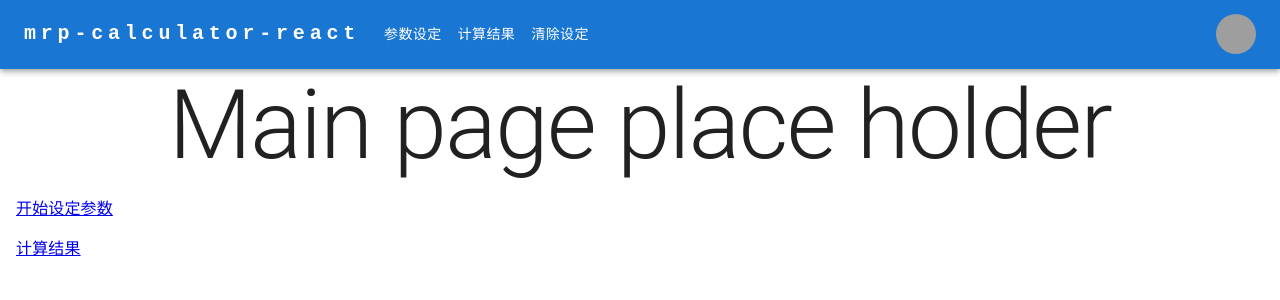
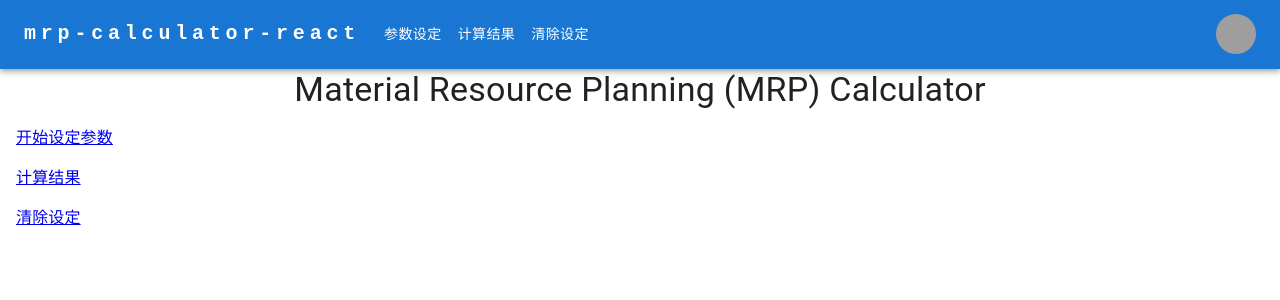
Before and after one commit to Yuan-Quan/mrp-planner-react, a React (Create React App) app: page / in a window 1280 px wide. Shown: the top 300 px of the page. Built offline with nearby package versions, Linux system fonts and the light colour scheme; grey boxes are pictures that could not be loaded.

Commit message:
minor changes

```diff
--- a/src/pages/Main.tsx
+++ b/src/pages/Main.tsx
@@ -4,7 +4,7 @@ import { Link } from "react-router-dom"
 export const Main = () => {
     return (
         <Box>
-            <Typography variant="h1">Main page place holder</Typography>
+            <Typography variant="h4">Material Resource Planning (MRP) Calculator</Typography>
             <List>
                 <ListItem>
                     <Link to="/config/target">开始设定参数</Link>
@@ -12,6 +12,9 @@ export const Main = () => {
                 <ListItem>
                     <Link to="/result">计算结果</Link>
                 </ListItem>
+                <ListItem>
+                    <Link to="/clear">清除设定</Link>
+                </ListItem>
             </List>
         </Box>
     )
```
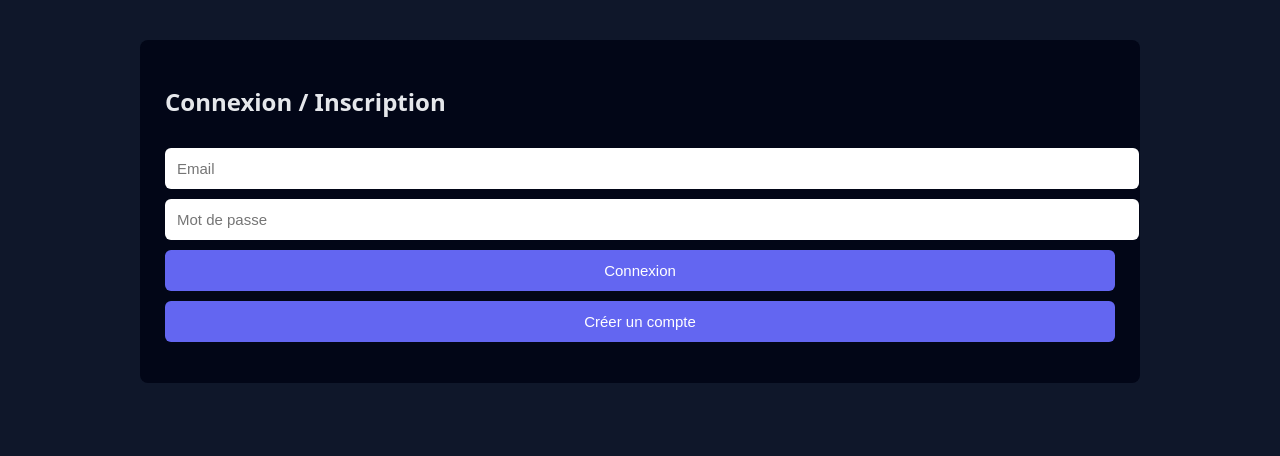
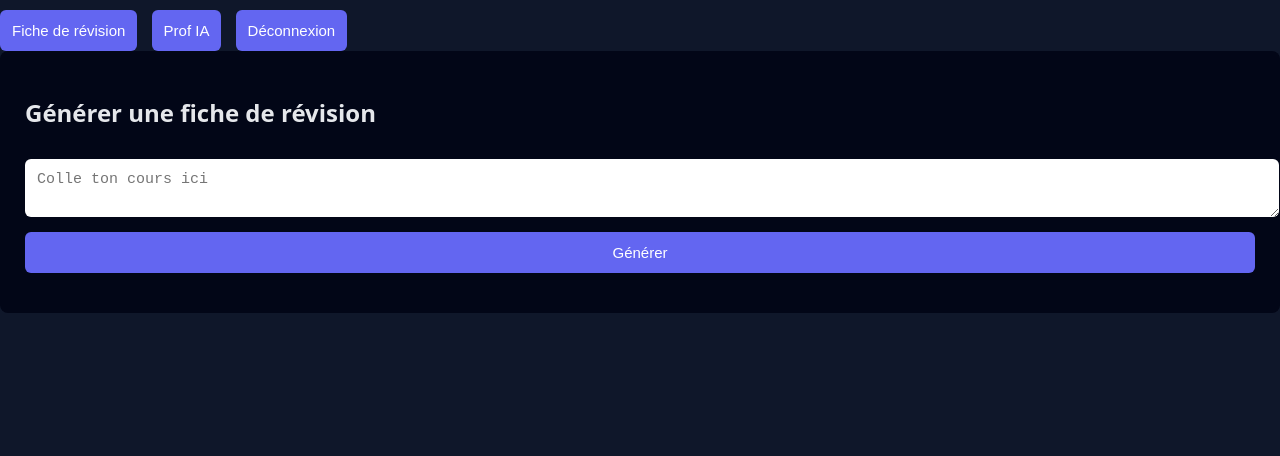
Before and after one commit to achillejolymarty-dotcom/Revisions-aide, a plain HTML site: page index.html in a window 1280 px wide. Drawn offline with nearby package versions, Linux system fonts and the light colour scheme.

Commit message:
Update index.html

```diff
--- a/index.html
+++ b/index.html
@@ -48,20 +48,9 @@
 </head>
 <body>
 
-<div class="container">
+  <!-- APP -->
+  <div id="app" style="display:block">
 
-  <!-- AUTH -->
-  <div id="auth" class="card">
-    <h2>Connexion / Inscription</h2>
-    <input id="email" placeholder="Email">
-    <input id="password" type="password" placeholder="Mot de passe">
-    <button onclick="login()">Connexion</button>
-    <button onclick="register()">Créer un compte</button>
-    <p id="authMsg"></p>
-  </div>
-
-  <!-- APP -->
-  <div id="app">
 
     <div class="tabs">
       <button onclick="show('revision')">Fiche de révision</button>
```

__Directions for this task__
Without including any image, reproduce the full listing above as written.

__Answer__
Before and after one commit to Yuan-Quan/mrp-planner-react, a React (Create React App) app: page / in a window 1280 px wide. Shown: the top 300 px of the page. Built offline with nearby package versions, Linux system fonts and the light colour scheme; grey boxes are pictures that could not be loaded.

Commit message:
minor changes

```diff
--- a/src/pages/Main.tsx
+++ b/src/pages/Main.tsx
@@ -4,7 +4,7 @@ import { Link } from "react-router-dom"
 export const Main = () => {
     return (
         <Box>
-            <Typography variant="h1">Main page place holder</Typography>
+            <Typography variant="h4">Material Resource Planning (MRP) Calculator</Typography>
             <List>
                 <ListItem>
                     <Link to="/config/target">开始设定参数</Link>
@@ -12,6 +12,9 @@ export const Main = () => {
                 <ListItem>
                     <Link to="/result">计算结果</Link>
                 </ListItem>
+                <ListItem>
+                    <Link to="/clear">清除设定</Link>
+                </ListItem>
             </List>
         </Box>
     )
```
Before and after one commit to achillejolymarty-dotcom/Revisions-aide, a plain HTML site: page index.html in a window 1280 px wide. Drawn offline with nearby package versions, Linux system fonts and the light colour scheme.

Commit message:
Update index.html

```diff
--- a/index.html
+++ b/index.html
@@ -48,20 +48,9 @@
 </head>
 <body>
 
-<div class="container">
+  <!-- APP -->
+  <div id="app" style="display:block">
 
-  <!-- AUTH -->
-  <div id="auth" class="card">
-    <h2>Connexion / Inscription</h2>
-    <input id="email" placeholder="Email">
-    <input id="password" type="password" placeholder="Mot de passe">
-    <button onclick="login()">Connexion</button>
-    <button onclick="register()">Créer un compte</button>
-    <p id="authMsg"></p>
-  </div>
-
-  <!-- APP -->
-  <div id="app">
 
     <div class="tabs">
       <button onclick="show('revision')">Fiche de révision</button>
```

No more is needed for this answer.